How Active Do I Need to be to See Its Mental Health Benefits?
Any amount of physical activity can help. If you want to start exercising, start small and build up slowly. Try brisk walking, mowing the lawn, dancing, swimming, following an exercise video or online class, trying a new sport or anything that gets your body moving.

Adults can aim to do 150 minutes of moderate activity a week or 75 minutes of vigorous activity a week. You can also start with doing strength building exercises at least two days a week (NHS, 2021). This could include yoga, pilates, weight lifting, wheeling a wheelchair or carrying heavy shopping bags.

Think about your current fitness levels, how much time you have to exercise, and what feels realistic to you. Anything you do to get active and reduce the amount of time you spend sitting or lying down is good.

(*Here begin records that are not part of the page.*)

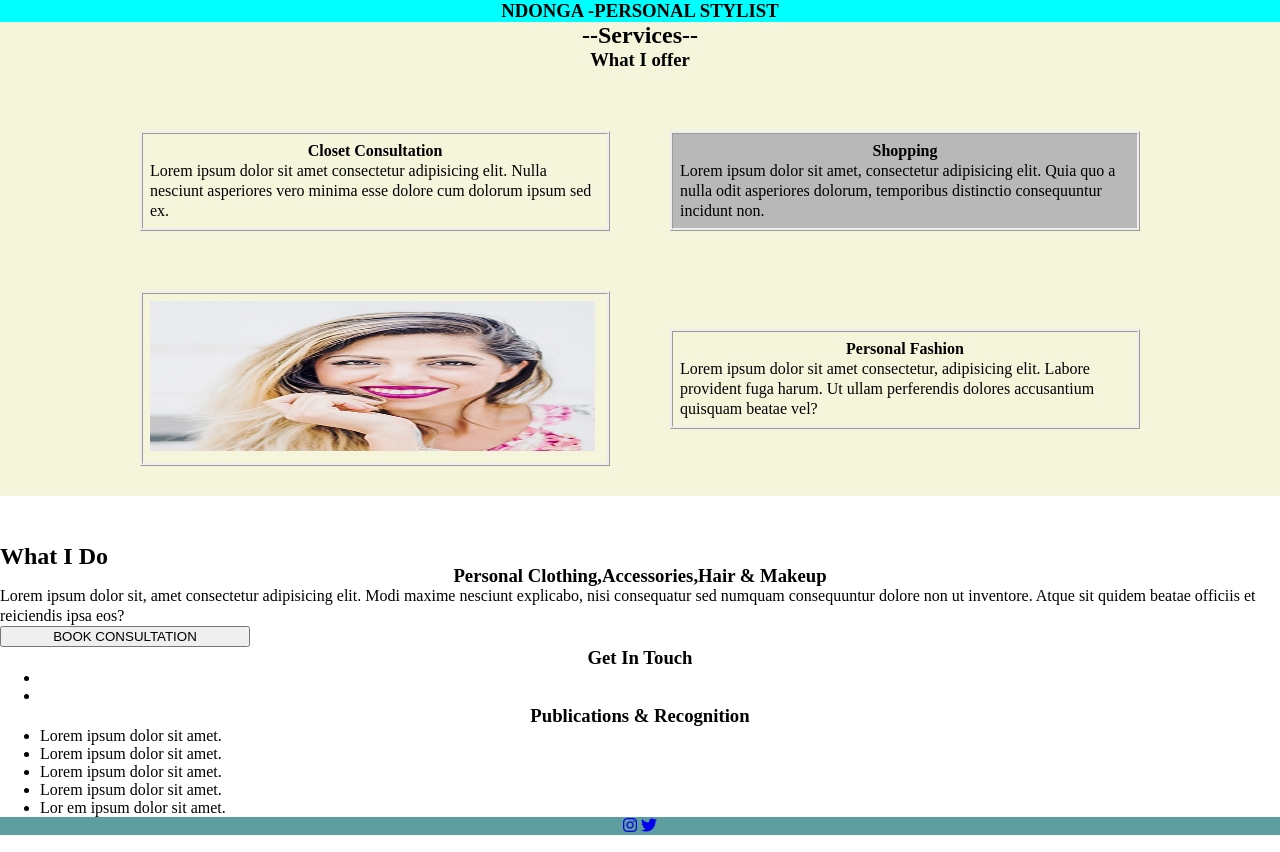
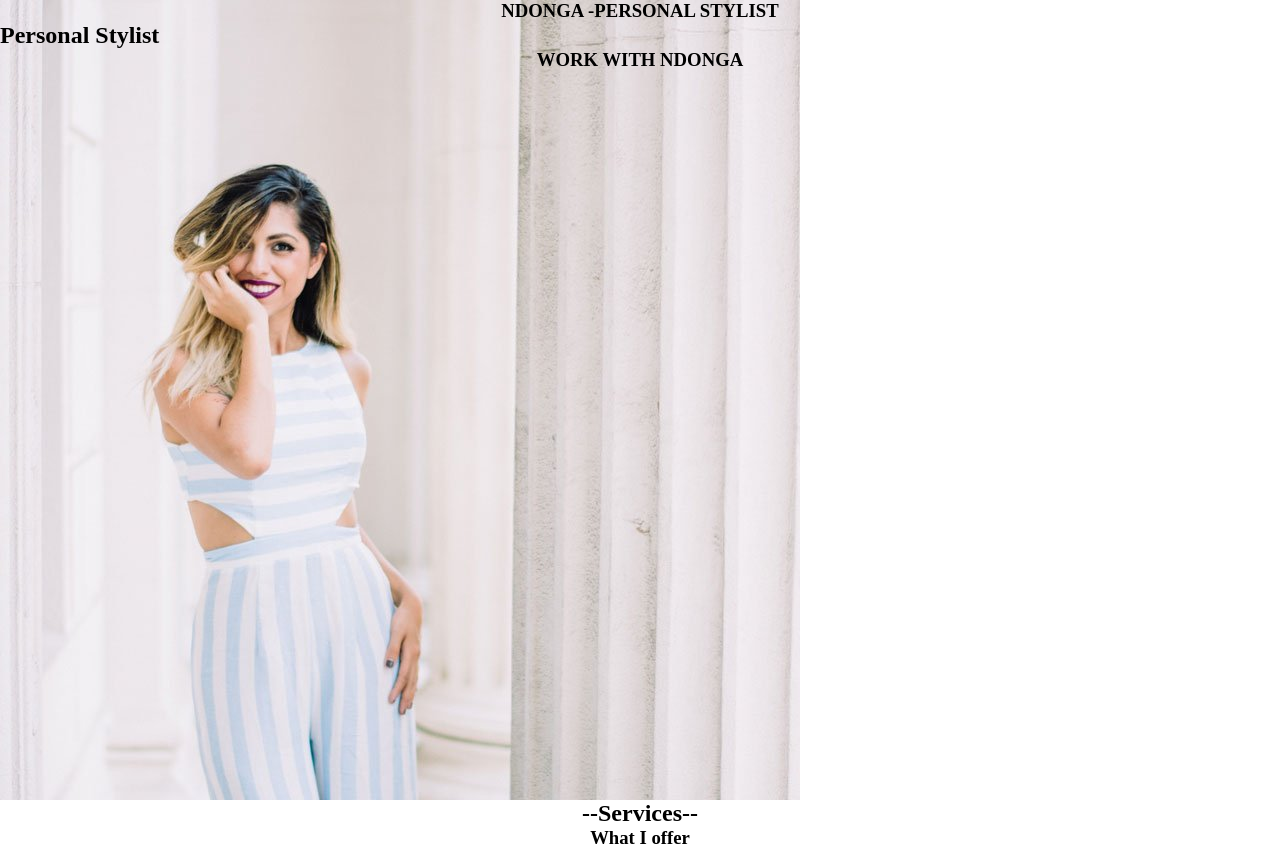
Before and after one commit to victor-murimi/Jasmine-s-Page, a plain HTML site: page index.html in a window 1280 px wide. Shown: the top 852 px of the page. Drawn offline with Linux system fonts and the light colour scheme.

Commit message:
second push

```diff
--- a/index.html
+++ b/index.html
@@ -14,6 +14,8 @@
     <nav class="logo">
         <!--logo-->
         <h3 id="logo-text">NDONGA -PERSONAL STYLIST</h3>
+        <h2>Personal Stylist</h2>
+        <h3>WORK WITH NDONGA</h3>
     </nav>
     <!--services-->
     <section class="sectionOne">
@@ -43,8 +45,9 @@
     </section>
     <!--What i do-->
     <section class="sectionTwo">
+        <div class="div">
         <div class="whatido">
-        <h2>What I Do</h2>
+        <h2>--What I Do--</h2>
         <h3>Personal Clothing,Accessories,Hair & Makeup</h3>
 
         <p>Lorem ipsum dolor sit, amet consectetur adipisicing elit. Modi maxime nesciunt explicabo, nisi consequatur sed numquam consequuntur dolore non ut inventore. Atque sit quidem beatae officiis et reiciendis ipsa eos?</p>
@@ -52,11 +55,12 @@
         <button style="width:250px ">BOOK CONSULTATION</button>
         </div>
 
+
         <div>
             <h3>Get In Touch</h3>
             <ul>
-                <li></li>
-                <li></li>
+                <li>0742978312</li>
+                <li>vmurimimwnaiki3@gmail.com</li>
             </ul>
         </div>
 
@@ -70,6 +74,7 @@
                 <li>Lor em ipsum dolor sit amet.</li>
             </ul>
         </div>
+        </div>
     </section>
     <!--footer section-->
     <footer>
--- a/main.css
+++ b/main.css
@@ -3,13 +3,14 @@
 
 }
 .logo {
-    background-color: aqua;
+    height: 100vh;
+    background-image:url(/images/personal_stylist_33.jpg) ;
+    background-repeat: no-repeat;
+    align-items: center;
+    padding: auto;
 }
 .sectionOne h2, h3 {
     text-align: center;
-}
-.sectionOne{
-    background-color: beige;
 }
 .sections {
     display: flex;
@@ -37,13 +38,16 @@
 .sections div h4 {
     text-align: center;
 }
+.sectionTwo{
+    text-align: center;
+}
 .whatido h2 h3{
     text-align: center;
 }
-.whatido {
+.div {
     display: flex;
     flex-direction: column;
-    line-height: 20px;
+    line-height: 30px;
     padding-top: 50px;
     flex-wrap: wrap;
 }
```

Mental Health Benefits of Physical Activity

  • Reduced Stress

    • Physical activities like jogging, swimming, cycling, walking, gardening, and dancing, have been shown to reduce stress, anxiety and depression. (Ashish Sharma, 2006).
    • Physical activity increases blood circulation to the brain and influences the hypothalamic-pituitary-adrenal (HPA) axis which in turn influences the physiological reactivity to stress.
    • It stimulates the production of neuro-hormones like norepinephrine, which not only improve cognition and mood but improve thinking clouded by stressful events.
    • Physical activity also forces the body’s central and sympathetic nervous systems to communicate with one another, improving the body’s overall ability to respond to stress.
  • Increased Self-esteem and Self-confidence

    • On a very basic level, physical fitness can boost self-esteem and improve positive self-image.
    • Regardless of weight, size, gender or age, exercise can quickly elevate a person’s perception of his or her attractiveness, that is, self-worth.
  • Better Sleep

    • Physical activity increases body temperature, which can have calming effects on the mind.
    • It also helps regulate your circadian rhythm, our bodies’ built-in alarm clock that controls when we feel tired and when we feel alert.
  • Brain Boost

    • Cardiovascular activity creates new brain cells — a process called neurogenesis—and improves overall brain performance
    • Physical activity may also boost creativity and mental energy.
  • Prevention of Cognitive Decline

    • Working out, especially between age 25 and 45, boosts the chemicals in the brain that support and prevent degeneration of the hippocampus, an important part of the brain for memory and learning.
  • Help Control Addiction

    • The brain releases dopamine, the “reward chemical” in response to any form of pleasure, be that exercise, sex, drugs, alcohol or food.
    • People may become addicted to dopamine and dependent on substances that produce it like alcohol or drugs.
    • Short exercise sessions can effectively distract drug or alcohol addicts by de-prioritizing their cravings (at least in the short term).